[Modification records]
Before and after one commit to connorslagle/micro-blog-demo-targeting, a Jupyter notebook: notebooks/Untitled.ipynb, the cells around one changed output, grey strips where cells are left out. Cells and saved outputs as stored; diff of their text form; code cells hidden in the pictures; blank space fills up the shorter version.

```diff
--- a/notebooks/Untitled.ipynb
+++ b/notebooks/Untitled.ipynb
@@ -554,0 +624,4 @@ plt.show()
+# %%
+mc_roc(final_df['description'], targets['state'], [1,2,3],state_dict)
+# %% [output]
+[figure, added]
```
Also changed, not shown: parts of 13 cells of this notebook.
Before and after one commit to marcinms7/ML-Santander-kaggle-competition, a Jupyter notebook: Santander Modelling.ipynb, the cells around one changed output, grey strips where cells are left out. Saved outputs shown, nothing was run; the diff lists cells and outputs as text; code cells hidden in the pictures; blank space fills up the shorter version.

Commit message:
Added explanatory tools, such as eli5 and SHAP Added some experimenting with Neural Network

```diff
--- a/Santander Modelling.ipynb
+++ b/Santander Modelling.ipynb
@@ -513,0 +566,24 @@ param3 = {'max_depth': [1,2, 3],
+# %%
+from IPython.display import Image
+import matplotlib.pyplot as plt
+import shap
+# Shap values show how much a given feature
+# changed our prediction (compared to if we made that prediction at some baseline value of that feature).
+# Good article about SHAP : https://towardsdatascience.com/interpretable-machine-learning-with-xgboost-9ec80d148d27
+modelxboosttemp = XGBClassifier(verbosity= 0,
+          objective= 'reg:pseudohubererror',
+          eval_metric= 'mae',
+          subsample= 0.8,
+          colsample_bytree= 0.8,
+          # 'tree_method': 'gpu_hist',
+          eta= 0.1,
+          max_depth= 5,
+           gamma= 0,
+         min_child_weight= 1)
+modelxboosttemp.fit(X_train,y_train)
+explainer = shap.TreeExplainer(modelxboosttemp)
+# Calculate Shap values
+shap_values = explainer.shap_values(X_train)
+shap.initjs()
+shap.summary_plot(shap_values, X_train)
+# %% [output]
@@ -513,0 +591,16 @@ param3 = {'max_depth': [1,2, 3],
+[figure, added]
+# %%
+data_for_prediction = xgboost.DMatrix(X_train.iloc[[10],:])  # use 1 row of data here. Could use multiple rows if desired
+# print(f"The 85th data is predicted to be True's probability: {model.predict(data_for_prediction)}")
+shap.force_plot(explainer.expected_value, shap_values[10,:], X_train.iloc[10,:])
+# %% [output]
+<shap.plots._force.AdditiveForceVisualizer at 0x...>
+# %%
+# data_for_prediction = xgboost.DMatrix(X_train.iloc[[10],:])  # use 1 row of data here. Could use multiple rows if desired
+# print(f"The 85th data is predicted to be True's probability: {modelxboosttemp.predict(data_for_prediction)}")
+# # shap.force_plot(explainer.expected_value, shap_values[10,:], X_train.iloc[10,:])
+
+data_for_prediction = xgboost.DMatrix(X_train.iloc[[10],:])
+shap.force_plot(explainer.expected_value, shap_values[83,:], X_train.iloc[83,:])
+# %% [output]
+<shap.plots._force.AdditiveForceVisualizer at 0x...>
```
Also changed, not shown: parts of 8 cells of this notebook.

TASK DIRECTIONS. After reading the entries, reproduce every one of them exactly.

ANSWER.
Before and after one commit to connorslagle/micro-blog-demo-targeting, a Jupyter notebook: notebooks/Untitled.ipynb, the cells around one changed output, grey strips where cells are left out. Cells and saved outputs as stored; diff of their text form; code cells hidden in the pictures; blank space fills up the shorter version.

```diff
--- a/notebooks/Untitled.ipynb
+++ b/notebooks/Untitled.ipynb
@@ -554,0 +624,4 @@ plt.show()
+# %%
+mc_roc(final_df['description'], targets['state'], [1,2,3],state_dict)
+# %% [output]
+[figure, added]
```
Also changed, not shown: parts of 13 cells of this notebook.
Before and after one commit to marcinms7/ML-Santander-kaggle-competition, a Jupyter notebook: Santander Modelling.ipynb, the cells around one changed output, grey strips where cells are left out. Saved outputs shown, nothing was run; the diff lists cells and outputs as text; code cells hidden in the pictures; blank space fills up the shorter version.

Commit message:
Added explanatory tools, such as eli5 and SHAP Added some experimenting with Neural Network

```diff
--- a/Santander Modelling.ipynb
+++ b/Santander Modelling.ipynb
@@ -513,0 +566,24 @@ param3 = {'max_depth': [1,2, 3],
+# %%
+from IPython.display import Image
+import matplotlib.pyplot as plt
+import shap
+# Shap values show how much a given feature
+# changed our prediction (compared to if we made that prediction at some baseline value of that feature).
+# Good article about SHAP : https://towardsdatascience.com/interpretable-machine-learning-with-xgboost-9ec80d148d27
+modelxboosttemp = XGBClassifier(verbosity= 0,
+          objective= 'reg:pseudohubererror',
+          eval_metric= 'mae',
+          subsample= 0.8,
+          colsample_bytree= 0.8,
+          # 'tree_method': 'gpu_hist',
+          eta= 0.1,
+          max_depth= 5,
+           gamma= 0,
+         min_child_weight= 1)
+modelxboosttemp.fit(X_train,y_train)
+explainer = shap.TreeExplainer(modelxboosttemp)
+# Calculate Shap values
+shap_values = explainer.shap_values(X_train)
+shap.initjs()
+shap.summary_plot(shap_values, X_train)
+# %% [output]
@@ -513,0 +591,16 @@ param3 = {'max_depth': [1,2, 3],
+[figure, added]
+# %%
+data_for_prediction = xgboost.DMatrix(X_train.iloc[[10],:])  # use 1 row of data here. Could use multiple rows if desired
+# print(f"The 85th data is predicted to be True's probability: {model.predict(data_for_prediction)}")
+shap.force_plot(explainer.expected_value, shap_values[10,:], X_train.iloc[10,:])
+# %% [output]
+<shap.plots._force.AdditiveForceVisualizer at 0x...>
+# %%
+# data_for_prediction = xgboost.DMatrix(X_train.iloc[[10],:])  # use 1 row of data here. Could use multiple rows if desired
+# print(f"The 85th data is predicted to be True's probability: {modelxboosttemp.predict(data_for_prediction)}")
+# # shap.force_plot(explainer.expected_value, shap_values[10,:], X_train.iloc[10,:])
+
+data_for_prediction = xgboost.DMatrix(X_train.iloc[[10],:])
+shap.force_plot(explainer.expected_value, shap_values[83,:], X_train.iloc[83,:])
+# %% [output]
+<shap.plots._force.AdditiveForceVisualizer at 0x...>
```
Also changed, not shown: parts of 8 cells of this notebook.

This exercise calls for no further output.